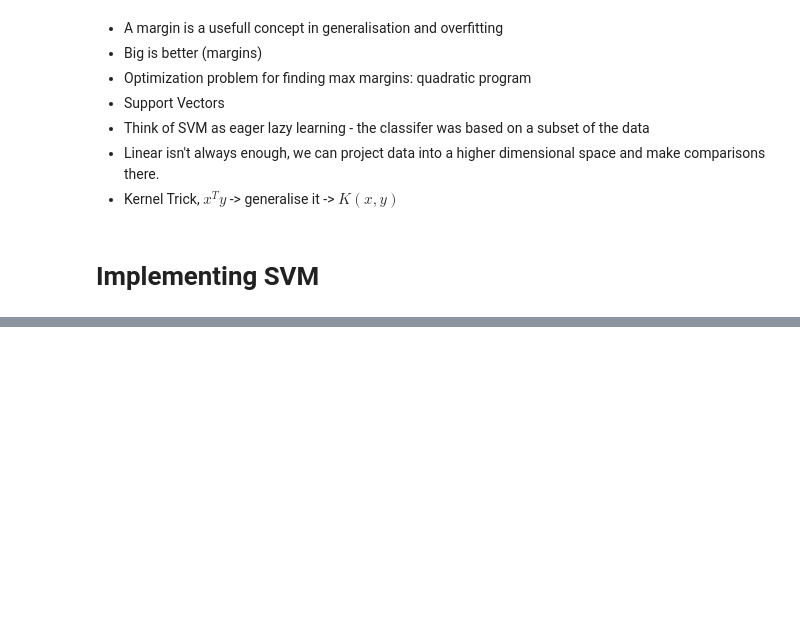
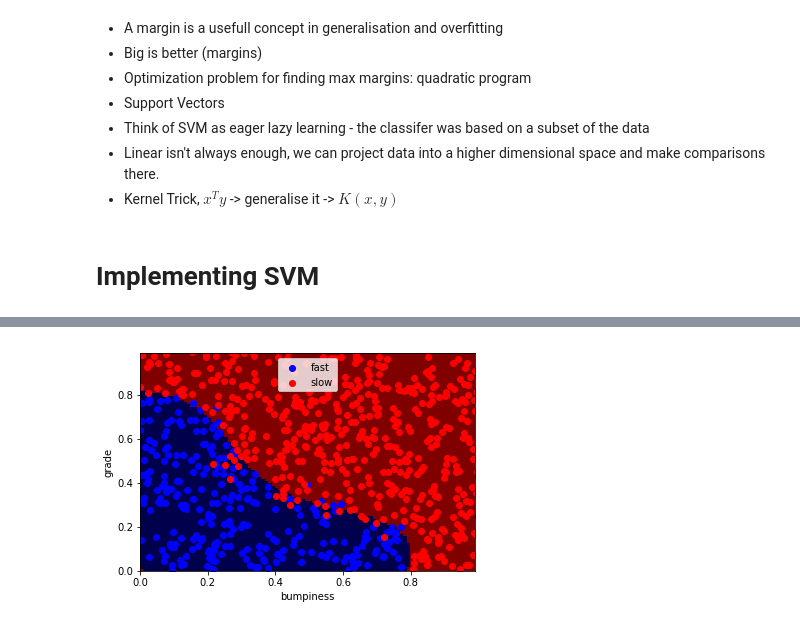
Before and after one commit to JeroenSchmidt/machine-learning, a Jupyter notebook: Notes/Supervised Learning/Support Vector Machines.ipynb, the cells around one changed output, grey strips where cells are left out. Cells and saved outputs as stored; diff of their text form; code cells hidden in the pictures; blank space fills up the shorter version.

```diff
--- a/Notes/Supervised Learning/Support Vector Machines.ipynb
+++ b/Notes/Supervised Learning/Support Vector Machines.ipynb
@@ -123,0 +236,7 @@ Thinking back to polynomial linear regression, in the SVM case we are sperating
+# %%
+clf_rbf = SVC(kernel="rbf",C=10000)
+clf_rbf.fit(features_train, labels_train)
+%matplotlib inline
+prettyPicture(clf_rbf, features_train, labels_train)
+# %% [output]
+[figure, added]
```
Also changed, not shown: parts of 41 cells of this notebook.
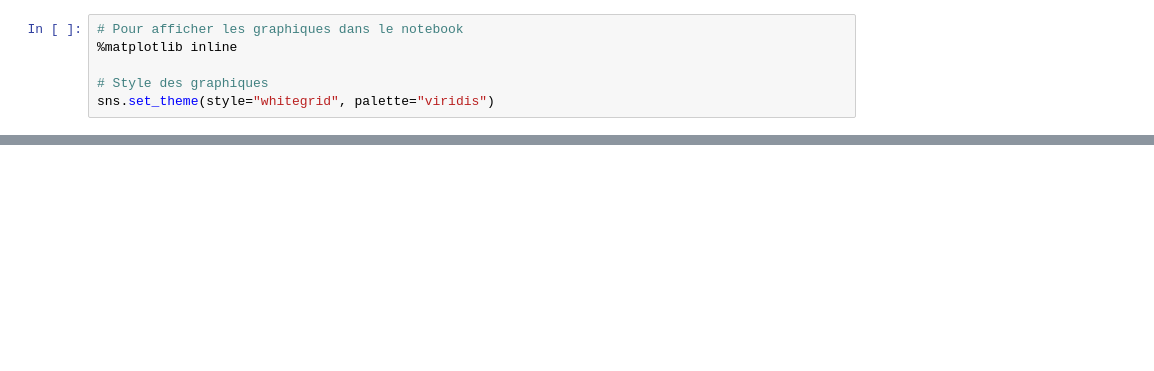
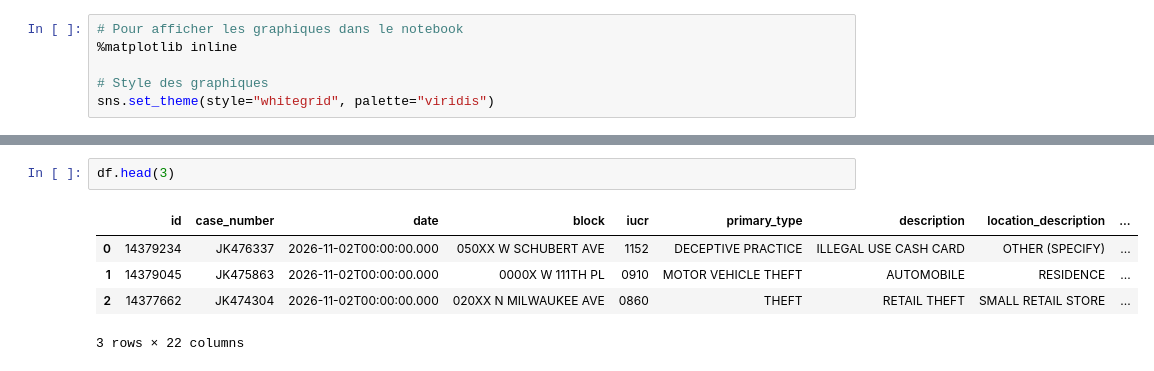
Before and after one commit to ardjoumakassogue85-create/chicago-crime-data-platform, a Jupyter notebook: notebooks/01_eda.ipynb, the cells around one changed output, grey strips where cells are left out. Cells and saved outputs as stored; diff of their text form; blank space fills up the shorter version.

```diff
--- a/notebooks/01_eda.ipynb
+++ b/notebooks/01_eda.ipynb
@@ -21,0 +42,8 @@ print(f"Colonnes : {len(df.columns)}")
+# %%
+df.head(3)
+# %% [output]
+|  | id | case_number | date | block | iucr | primary_type | description | location_description | ... |
+| 0 | 14379234 | JK476337 | 2026-11-02T00:00:00.000 | 050XX W SCHUBERT AVE | 1152 | DECEPTIVE PRACTICE | ILLEGAL USE CASH CARD | OTHER (SPECIFY) | ... |
+| 1 | 14379045 | JK475863 | 2026-11-02T00:00:00.000 | 0000X W 111TH PL | 0910 | MOTOR VEHICLE THEFT | AUTOMOBILE | RESIDENCE | ... |
+| 2 | 14377662 | JK474304 | 2026-11-02T00:00:00.000 | 020XX N MILWAUKEE AVE | 0860 | THEFT | RETAIL THEFT | SMALL RETAIL STORE | ... |
+3 rows × 22 columns
```
Also changed, not shown: parts of 9 cells of this notebook.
★ ★ ★ ★ ★
[Instructions to follow]
Return each line of the data, keeping its wording exact and omitting pictures.

[Task response]
Before and after one commit to JeroenSchmidt/machine-learning, a Jupyter notebook: Notes/Supervised Learning/Support Vector Machines.ipynb, the cells around one changed output, grey strips where cells are left out. Cells and saved outputs as stored; diff of their text form; code cells hidden in the pictures; blank space fills up the shorter version.

```diff
--- a/Notes/Supervised Learning/Support Vector Machines.ipynb
+++ b/Notes/Supervised Learning/Support Vector Machines.ipynb
@@ -123,0 +236,7 @@ Thinking back to polynomial linear regression, in the SVM case we are sperating
+# %%
+clf_rbf = SVC(kernel="rbf",C=10000)
+clf_rbf.fit(features_train, labels_train)
+%matplotlib inline
+prettyPicture(clf_rbf, features_train, labels_train)
+# %% [output]
+[figure, added]
```
Also changed, not shown: parts of 41 cells of this notebook.
Before and after one commit to ardjoumakassogue85-create/chicago-crime-data-platform, a Jupyter notebook: notebooks/01_eda.ipynb, the cells around one changed output, grey strips where cells are left out. Cells and saved outputs as stored; diff of their text form; blank space fills up the shorter version.

```diff
--- a/notebooks/01_eda.ipynb
+++ b/notebooks/01_eda.ipynb
@@ -21,0 +42,8 @@ print(f"Colonnes : {len(df.columns)}")
+# %%
+df.head(3)
+# %% [output]
+|  | id | case_number | date | block | iucr | primary_type | description | location_description | ... |
+| 0 | 14379234 | JK476337 | 2026-11-02T00:00:00.000 | 050XX W SCHUBERT AVE | 1152 | DECEPTIVE PRACTICE | ILLEGAL USE CASH CARD | OTHER (SPECIFY) | ... |
+| 1 | 14379045 | JK475863 | 2026-11-02T00:00:00.000 | 0000X W 111TH PL | 0910 | MOTOR VEHICLE THEFT | AUTOMOBILE | RESIDENCE | ... |
+| 2 | 14377662 | JK474304 | 2026-11-02T00:00:00.000 | 020XX N MILWAUKEE AVE | 0860 | THEFT | RETAIL THEFT | SMALL RETAIL STORE | ... |
+3 rows × 22 columns
```
Also changed, not shown: parts of 9 cells of this notebook.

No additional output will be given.